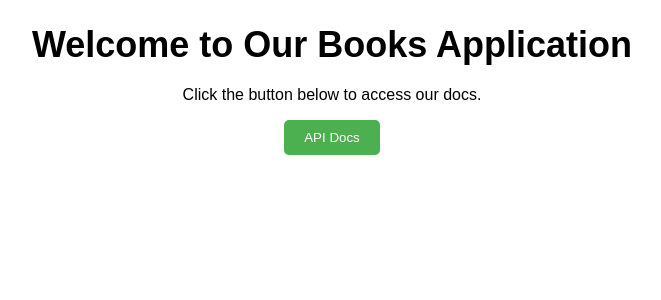
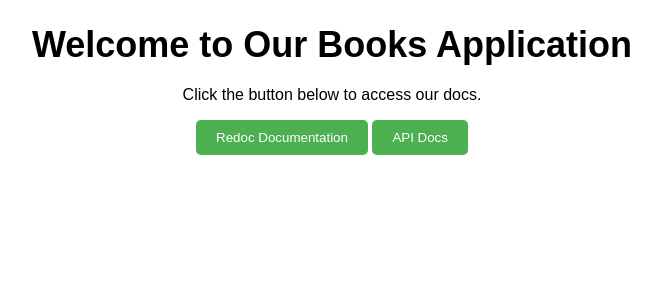
Before and after one commit to mwangi-george/Books-API, a FastAPI app: page / in a window 1280 px wide. Shown: the top 300 px of the page, without its empty margins (308-969 px from the left). Run offline with FastAPI, Linux system fonts and the light colour scheme.

Commit message:
Updated Home Page

```diff
--- a/templates/index.html
+++ b/templates/index.html
@@ -29,6 +29,7 @@
 <body>
     <h1>Welcome to Our Books Application</h1>
     <p>Click the button below to access our docs.</p>
-    <button onclick="window.open('https://books-api-h9ac.onrender.com/redoc', '_blank')">API Docs</button>
+    <button onclick="window.open('http://127.0.0.1:8000/redoc', '_blank')">Redoc Documentation</button>
+    <button onclick="window.open('http://127.0.0.1:8000/docs', '_blank')">API Docs</button>
 </body>
 </html>
```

▸ **PROBLEM STATEMENT**: Your answer should consist of the lines above that hold the word "templates".

▸ **RESPONSE**:
--- a/templates/index.html
+++ b/templates/index.html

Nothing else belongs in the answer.